Research Repository

Understanding the Effect of Information Presentation Order and Orientation on Information Search and Treatment Evaluation

Heard, Claire Louise and Rakow, Tim and Foulsham, Tom (2018) 'Understanding the Effect of Information Presentation Order and Orientation on Information Search and Treatment Evaluation.' Medical Decision Making, 38 (6). pp. 646-657. ISSN 0272-989X

Understanding_the_effect_of_HEARD_Firstonline16July2018_GREEN_AAM.pdf - Accepted Version

Download (1MB) | Preview


Background. Past research finds that treatment evaluations are more negative when risks are presented after benefits. This study investigates this order effect: manipulating tabular orientation and order of risk–benefit information, and examining information search order and gaze duration via eye-tracking. Design. 108 (Study 1) and 44 (Study 2) participants viewed information about treatment risks and benefits, in either a horizontal (left-right) or vertical (above-below) orientation, with the benefits or risks presented first (left side or at top). For 4 scenarios, participants answered 6 treatment evaluation questions (1–7 scales) that were combined into overall evaluation scores. In addition, Study 2 collected eye-tracking data during the benefit–risk presentation. Results. Participants tended to read one set of information (i.e., all risks or all benefits) before transitioning to the other. Analysis of order of fixations showed this tendency was stronger in the vertical (standardized mean rank difference further from 0, M = ±.88) than horizontal orientation (M = ± 0.71). Approximately 50% of the time was spent reading benefits when benefits were shown first, but this was reduced to ~40% when risks were presented first (regression coefficient: B = −4.52, p <.001). Eye-tracking measures did not strongly predict treatment evaluations, although time percentage reading benefits positively predicted evaluation when holding other variables constant (B = 0.02, p =.023). Conclusion. These results highlight the impact of seemingly arbitrary design choices on inspection order. For instance, presenting risks where they will be seen first leads to relatively less time spent considering treatment benefits. Other research suggests these changes to inspection order can influence multi-option and multi-attribute choices, and represent an area for future research.

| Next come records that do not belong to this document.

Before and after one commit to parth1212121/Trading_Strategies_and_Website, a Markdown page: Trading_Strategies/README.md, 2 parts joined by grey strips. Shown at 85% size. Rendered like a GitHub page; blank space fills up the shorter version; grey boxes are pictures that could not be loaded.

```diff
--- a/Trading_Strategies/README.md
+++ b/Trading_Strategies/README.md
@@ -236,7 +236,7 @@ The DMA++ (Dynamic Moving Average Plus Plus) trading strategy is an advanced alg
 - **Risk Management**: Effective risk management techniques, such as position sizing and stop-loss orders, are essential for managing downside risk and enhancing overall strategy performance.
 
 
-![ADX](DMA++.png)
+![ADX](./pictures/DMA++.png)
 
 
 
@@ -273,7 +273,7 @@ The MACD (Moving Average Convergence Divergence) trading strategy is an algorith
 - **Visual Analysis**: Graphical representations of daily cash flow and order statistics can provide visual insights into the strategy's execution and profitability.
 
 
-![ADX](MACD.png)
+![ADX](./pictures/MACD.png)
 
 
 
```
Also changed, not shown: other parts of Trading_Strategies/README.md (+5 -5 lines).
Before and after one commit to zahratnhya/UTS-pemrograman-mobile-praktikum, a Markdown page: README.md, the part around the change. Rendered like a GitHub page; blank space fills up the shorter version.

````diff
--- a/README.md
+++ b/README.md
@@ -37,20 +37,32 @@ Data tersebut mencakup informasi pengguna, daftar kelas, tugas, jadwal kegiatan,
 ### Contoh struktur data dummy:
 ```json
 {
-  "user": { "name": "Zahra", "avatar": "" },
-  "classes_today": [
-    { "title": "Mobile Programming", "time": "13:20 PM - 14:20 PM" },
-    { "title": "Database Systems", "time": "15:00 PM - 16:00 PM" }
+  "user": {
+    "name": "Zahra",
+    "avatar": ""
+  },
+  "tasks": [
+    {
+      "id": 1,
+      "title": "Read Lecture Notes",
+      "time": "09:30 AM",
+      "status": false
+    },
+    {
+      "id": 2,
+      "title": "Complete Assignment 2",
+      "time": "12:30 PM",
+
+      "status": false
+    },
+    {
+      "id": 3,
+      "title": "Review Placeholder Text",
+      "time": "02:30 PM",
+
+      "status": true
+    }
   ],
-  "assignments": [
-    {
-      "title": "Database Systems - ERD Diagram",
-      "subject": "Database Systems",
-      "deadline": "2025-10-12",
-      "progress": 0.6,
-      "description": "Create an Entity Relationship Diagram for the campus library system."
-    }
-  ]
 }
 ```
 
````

Item Type: Article
Uncontrolled Keywords: choices, evaluation, eye-tracking, gaze bias, health, risk–benefit
Subjects: B Philosophy. Psychology. Religion > BF Psychology
Divisions: Faculty of Science and Health
Faculty of Science and Health > Psychology, Department of
SWORD Depositor: Elements
Depositing User: Elements
Date Deposited: 30 Jul 2018 14:31
Last Modified: 06 Jan 2022 13:52

Actions (login required)

View Item View Item